── Records for the task

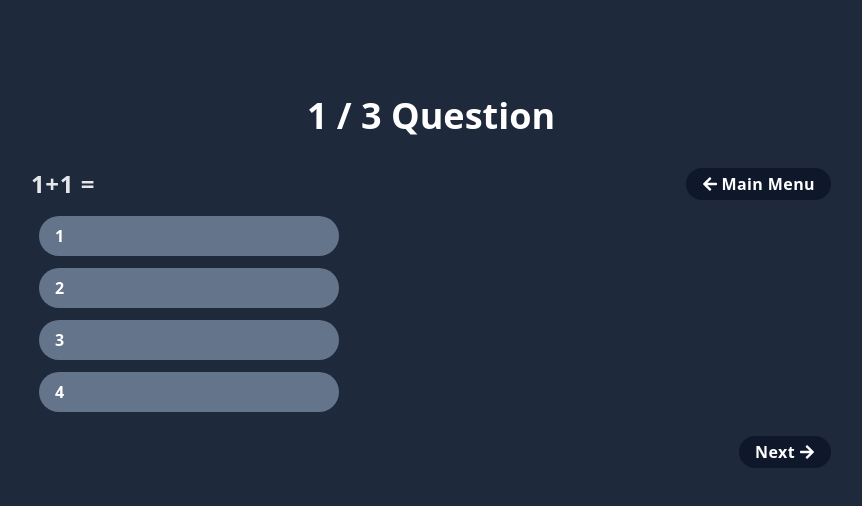
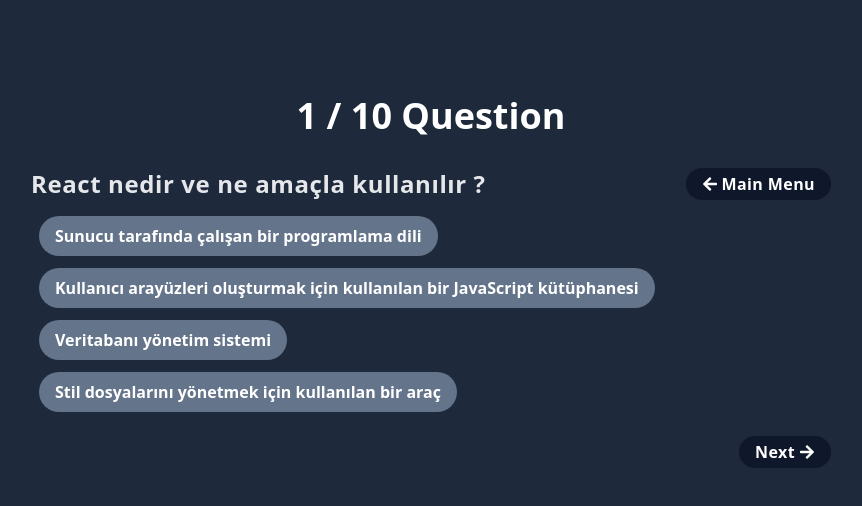
Before and after one commit to sem1hs/quiz-app, a React (Create React App) app: page / in a window 1280 px wide. Both pictures are taken after a click on the button "Click here for start". Shown: the top 506 px of the page, without its empty margins (209-1071 px from the left). Built offline with nearby package versions, Linux system fonts and the light colour scheme; data requests are answered from the project's data file.

Commit message:
questionslar ayarlandı

```diff
--- a/src/components/Answer.jsx
+++ b/src/components/Answer.jsx
@@ -4,7 +4,9 @@
   const hasClicked = currentQuestion.yourOption === i - 1;
 
   function handleClick(e) {
-    const ans = { ...currentQuestion, yourOption: i - 1 };
+    let yourOption = i - 1;
+    if (currentQuestion.yourOption === i - 1) yourOption = null;
+    const ans = { ...currentQuestion, yourOption };
     dispatch({ type: "setOption", payload: ans });
   }
   return (
@@ -17,7 +19,7 @@
       <button
         className={`bg-slate-${
           hasClicked ? "900" : "500"
-        } w-[300px] px-4 py-2 rounded-full text-left`}
+        } w-max px-4 py-2 rounded-full`}
       >
         {option}
       </button>
--- a/src/questions.json
+++ b/src/questions.json
@@ -2,22 +2,121 @@
   "questions": [
     {
       "id": 0,
-      "question": "1+1 = ",
-      "options": ["1", "2", "3", "4"],
+      "question": "React nedir ve ne amaçla kullanılır ?",
+      "options": [
+        "Sunucu tarafında çalışan bir programlama dili",
+        "Kullanıcı arayüzleri oluşturmak için kullanılan bir JavaScript kütüphanesi",
+        "Veritabanı yönetim sistemi",
+        "Stil dosyalarını yönetmek için kullanılan bir araç"
+      ],
       "yourOption": null,
       "correctOption": 1
     },
     {
       "id": 1,
-      "question": "2+1 = ",
-      "options": ["5", "2", "3", "4"],
+      "question": "React bileşenleri nedir ve nasıl kullanılır ?",
+      "options": [
+        "HTML sayfalarını yönetmek için kullanılan şablonlar",
+        "React uygulamalarının temel yapı taşları",
+        "Veritabanı sorguları yazmak için kullanılan araçlar",
+        "CSS stillerini oluşturmak için kullanılan yöntemler"
+      ],
+      "yourOption": null,
+      "correctOption": 1
+    },
+    {
+      "id": 2,
+      "question": "State ve Props arasındaki fark nedir ?",
+      "options": [
+        "State, bileşenin dışından gelen verilerdir; Props ise bileşenin içinden gelen verilerdir",
+        "State, stil yönetimi için kullanılır; Props ise olay yönetimi için kullanılır",
+        "State, bileşenin iç durumu iken; Props bileşene dışarıdan aktarılan verilerdir",
+        "State ve Props arasında fark yoktur"
+      ],
       "yourOption": null,
       "correctOption": 2
     },
     {
-      "id": 2,
-      "question": "3+1 = ",
-      "options": ["61", "21", "35", "4"],
+      "id": 3,
+      "question": "React'ta lifecycle metodları nelerdir ?",
+      "options": [
+        "componentDidMount, componentDidUpdate, componentWillUnmount",
+        "onCreate, onUpdate, onDestroy",
+        "init, update, destroy",
+        "start, run, stop"
+      ],
+      "yourOption": null,
+      "correctOption": 0
+    },
+    {
+      "id": 4,
+      "question": "React Router nedir ve nasıl kullanılır ?",
+      "options": [
+        "Sunucu tarafında veri depolamak için kullanılan bir kütüphane",
+        "CSS stillerini yönetmek için kullanılan bir araç",
+        "Veritabanı bağlantılarını yönetmek için kullanılan bir yöntem",
+        "Kullanıcı arayüzlerini düzenlemek ve yönlendirme işlemlerini yönetmek için kullanılan bir kütüphane"
+      ],
+      "yourOption": null,
+      "correctOption": 3
+    },
+    {
+      "id": 5,
+      "question": "Context API nedir ve ne zaman kullanılır ?",
+      "options": [
+        "Veritabanı bağlantılarını yönetmek için kullanılır",
+        "CSS stillerini dinamik olarak değiştirmek için kullanılır",
+        "Uygulama genelinde global veri yönetimi sağlamak için kullanılır",
+        "Kullanıcı giriş çıkış işlemlerini yönetmek için kullanılır"
+      ],
+      "yourOption": null,
+      "correctOption": 2
+    },
+    {
+      "id": 6,
+      "question": "Hooks nedir ? useState ve useEffect kullanımı nasıldır ?",
+      "options": [
+        "React bileşenlerini stilize etmek için kullanılan fonksiyonlardır",
+        "Bileşenlerin yaşam döngüsünü yönetmek için kullanılan metodlardır",
+        "Fonksiyon bileşenlerinde state ve yan etkileri yönetmek için kullanılan özel fonksiyonlardır",
+        "Sunucu tarafında çalışan fonksiyonlardır"
+      ],
+      "yourOption": null,
+      "correctOption": 2
+    },
+    {
+      "id": 7,
+      "question": "Virtual DOM nedir ve React'ta nasıl çalışır ?",
+      "options": [
+        "Veritabanı sorgularını hızlandıran bir teknolojidir",
+        "Kullanıcı arayüzünü hızlandırmak için kullanılan hafif bir kopya DOM'dur",
+        "CSS stillerini dinamik olarak değiştirmek için kullanılan bir yöntemdir",
+        "JavaScript kodunu optimize etmek için kullanılan bir araçtır"
+      ],
+      "yourOption": null,
+      "correctOption": 1
+    },
+    {
+      "id": 8,
+      "question": "React'ta form elemanları nasıl yönetilir ?",
+      "options": [
+        "Form elemanları yalnızca HTML ile yönetilir",
+        "Form elemanları JavaScript ile direkt olarak yönetilir",
+        "Form elemanları state kullanılarak kontrol edilir",
+        "Form elemanları CSS ile yönetilir"
+      ],
+      "yourOption": null,
+      "correctOption": 2
+    },
+    {
+      "id": 8,
+      "question": "Redux nedir ve React uygulamaları ile nasıl çalışır ?",
+      "options": [
+        "React bileşenlerini stilize etmek için kullanılan bir araç",
+        "Kullanıcı arayüzlerini optimize etmek için kullanılan bir kütüphane",
+        "Sunucu tarafında veri depolamak için kullanılan bir yöntem",
+        "Uygulama genelinde state yönetimi sağlamak için kullanılan bir kütüphane"
+      ],
       "yourOption": null,
       "correctOption": 3
     }
```
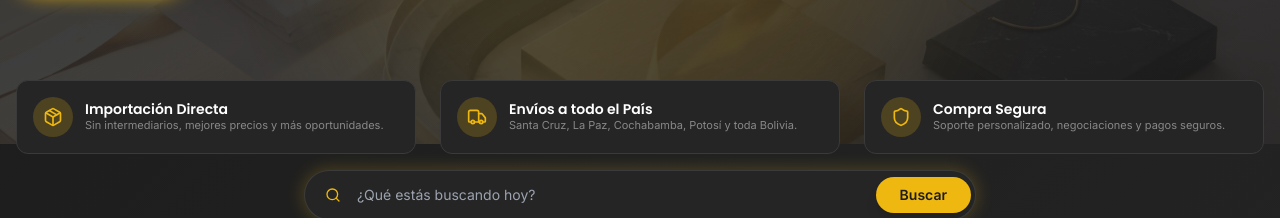
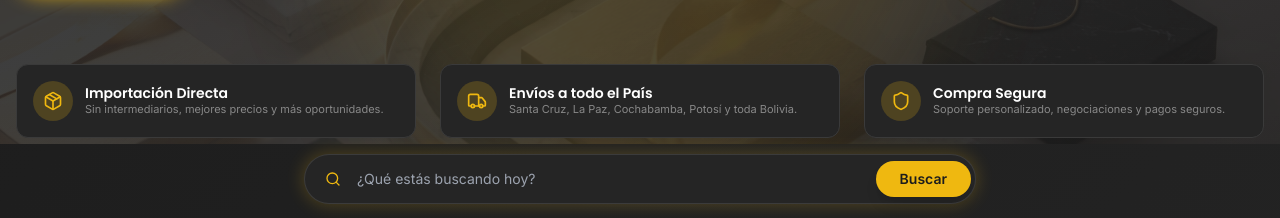
Before and after one commit to fabricioplay2learn-ctrl/OfiriaStore, a Next.js app: page / in a window 1280 px wide. Shown: the part 356-574 px from the top of the page. Built offline with nearby package versions, Linux system fonts and the light colour scheme.

Commit message:
espacio entre benefits y hero section

```diff
--- a/app/page.tsx
+++ b/app/page.tsx
@@ -99,7 +99,7 @@ function HomeContent() {
       </section>
 
       {/* Benefits */}
-      <section className="container mx-auto px-4 -mt-20 relative z-20">
+      <section className="container mx-auto px-4 -mt-24 relative z-20">
         <div className="grid grid-cols-1 md:grid-cols-3 gap-6">
           <motion.div
             initial={{ opacity: 0, y: 20 }}
```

────

Problem statement: Could you copy every record above exactly, leaving out the pictures?

Result below:
Before and after one commit to sem1hs/quiz-app, a React (Create React App) app: page / in a window 1280 px wide. Both pictures are taken after a click on the button "Click here for start". Shown: the top 506 px of the page, without its empty margins (209-1071 px from the left). Built offline with nearby package versions, Linux system fonts and the light colour scheme; data requests are answered from the project's data file.

Commit message:
questionslar ayarlandı

```diff
--- a/src/components/Answer.jsx
+++ b/src/components/Answer.jsx
@@ -4,7 +4,9 @@
   const hasClicked = currentQuestion.yourOption === i - 1;
 
   function handleClick(e) {
-    const ans = { ...currentQuestion, yourOption: i - 1 };
+    let yourOption = i - 1;
+    if (currentQuestion.yourOption === i - 1) yourOption = null;
+    const ans = { ...currentQuestion, yourOption };
     dispatch({ type: "setOption", payload: ans });
   }
   return (
@@ -17,7 +19,7 @@
       <button
         className={`bg-slate-${
           hasClicked ? "900" : "500"
-        } w-[300px] px-4 py-2 rounded-full text-left`}
+        } w-max px-4 py-2 rounded-full`}
       >
         {option}
       </button>
--- a/src/questions.json
+++ b/src/questions.json
@@ -2,22 +2,121 @@
   "questions": [
     {
       "id": 0,
-      "question": "1+1 = ",
-      "options": ["1", "2", "3", "4"],
+      "question": "React nedir ve ne amaçla kullanılır ?",
+      "options": [
+        "Sunucu tarafında çalışan bir programlama dili",
+        "Kullanıcı arayüzleri oluşturmak için kullanılan bir JavaScript kütüphanesi",
+        "Veritabanı yönetim sistemi",
+        "Stil dosyalarını yönetmek için kullanılan bir araç"
+      ],
       "yourOption": null,
       "correctOption": 1
     },
     {
       "id": 1,
-      "question": "2+1 = ",
-      "options": ["5", "2", "3", "4"],
+      "question": "React bileşenleri nedir ve nasıl kullanılır ?",
+      "options": [
+        "HTML sayfalarını yönetmek için kullanılan şablonlar",
+        "React uygulamalarının temel yapı taşları",
+        "Veritabanı sorguları yazmak için kullanılan araçlar",
+        "CSS stillerini oluşturmak için kullanılan yöntemler"
+      ],
+      "yourOption": null,
+      "correctOption": 1
+    },
+    {
+      "id": 2,
+      "question": "State ve Props arasındaki fark nedir ?",
+      "options": [
+        "State, bileşenin dışından gelen verilerdir; Props ise bileşenin içinden gelen verilerdir",
+        "State, stil yönetimi için kullanılır; Props ise olay yönetimi için kullanılır",
+        "State, bileşenin iç durumu iken; Props bileşene dışarıdan aktarılan verilerdir",
+        "State ve Props arasında fark yoktur"
+      ],
       "yourOption": null,
       "correctOption": 2
     },
     {
-      "id": 2,
-      "question": "3+1 = ",
-      "options": ["61", "21", "35", "4"],
+      "id": 3,
+      "question": "React'ta lifecycle metodları nelerdir ?",
+      "options": [
+        "componentDidMount, componentDidUpdate, componentWillUnmount",
+        "onCreate, onUpdate, onDestroy",
+        "init, update, destroy",
+        "start, run, stop"
+      ],
+      "yourOption": null,
+      "correctOption": 0
+    },
+    {
+      "id": 4,
+      "question": "React Router nedir ve nasıl kullanılır ?",
+      "options": [
+        "Sunucu tarafında veri depolamak için kullanılan bir kütüphane",
+        "CSS stillerini yönetmek için kullanılan bir araç",
+        "Veritabanı bağlantılarını yönetmek için kullanılan bir yöntem",
+        "Kullanıcı arayüzlerini düzenlemek ve yönlendirme işlemlerini yönetmek için kullanılan bir kütüphane"
+      ],
+      "yourOption": null,
+      "correctOption": 3
+    },
+    {
+      "id": 5,
+      "question": "Context API nedir ve ne zaman kullanılır ?",
+      "options": [
+        "Veritabanı bağlantılarını yönetmek için kullanılır",
+        "CSS stillerini dinamik olarak değiştirmek için kullanılır",
+        "Uygulama genelinde global veri yönetimi sağlamak için kullanılır",
+        "Kullanıcı giriş çıkış işlemlerini yönetmek için kullanılır"
+      ],
+      "yourOption": null,
+      "correctOption": 2
+    },
+    {
+      "id": 6,
+      "question": "Hooks nedir ? useState ve useEffect kullanımı nasıldır ?",
+      "options": [
+        "React bileşenlerini stilize etmek için kullanılan fonksiyonlardır",
+        "Bileşenlerin yaşam döngüsünü yönetmek için kullanılan metodlardır",
+        "Fonksiyon bileşenlerinde state ve yan etkileri yönetmek için kullanılan özel fonksiyonlardır",
+        "Sunucu tarafında çalışan fonksiyonlardır"
+      ],
+      "yourOption": null,
+      "correctOption": 2
+    },
+    {
+      "id": 7,
+      "question": "Virtual DOM nedir ve React'ta nasıl çalışır ?",
+      "options": [
+        "Veritabanı sorgularını hızlandıran bir teknolojidir",
+        "Kullanıcı arayüzünü hızlandırmak için kullanılan hafif bir kopya DOM'dur",
+        "CSS stillerini dinamik olarak değiştirmek için kullanılan bir yöntemdir",
+        "JavaScript kodunu optimize etmek için kullanılan bir araçtır"
+      ],
+      "yourOption": null,
+      "correctOption": 1
+    },
+    {
+      "id": 8,
+      "question": "React'ta form elemanları nasıl yönetilir ?",
+      "options": [
+        "Form elemanları yalnızca HTML ile yönetilir",
+        "Form elemanları JavaScript ile direkt olarak yönetilir",
+        "Form elemanları state kullanılarak kontrol edilir",
+        "Form elemanları CSS ile yönetilir"
+      ],
+      "yourOption": null,
+      "correctOption": 2
+    },
+    {
+      "id": 8,
+      "question": "Redux nedir ve React uygulamaları ile nasıl çalışır ?",
+      "options": [
+        "React bileşenlerini stilize etmek için kullanılan bir araç",
+        "Kullanıcı arayüzlerini optimize etmek için kullanılan bir kütüphane",
+        "Sunucu tarafında veri depolamak için kullanılan bir yöntem",
+        "Uygulama genelinde state yönetimi sağlamak için kullanılan bir kütüphane"
+      ],
       "yourOption": null,
       "correctOption": 3
     }
```
Before and after one commit to fabricioplay2learn-ctrl/OfiriaStore, a Next.js app: page / in a window 1280 px wide. Shown: the part 356-574 px from the top of the page. Built offline with nearby package versions, Linux system fonts and the light colour scheme.

Commit message:
espacio entre benefits y hero section

```diff
--- a/app/page.tsx
+++ b/app/page.tsx
@@ -99,7 +99,7 @@ function HomeContent() {
       </section>
 
       {/* Benefits */}
-      <section className="container mx-auto px-4 -mt-20 relative z-20">
+      <section className="container mx-auto px-4 -mt-24 relative z-20">
         <div className="grid grid-cols-1 md:grid-cols-3 gap-6">
           <motion.div
             initial={{ opacity: 0, y: 20 }}
```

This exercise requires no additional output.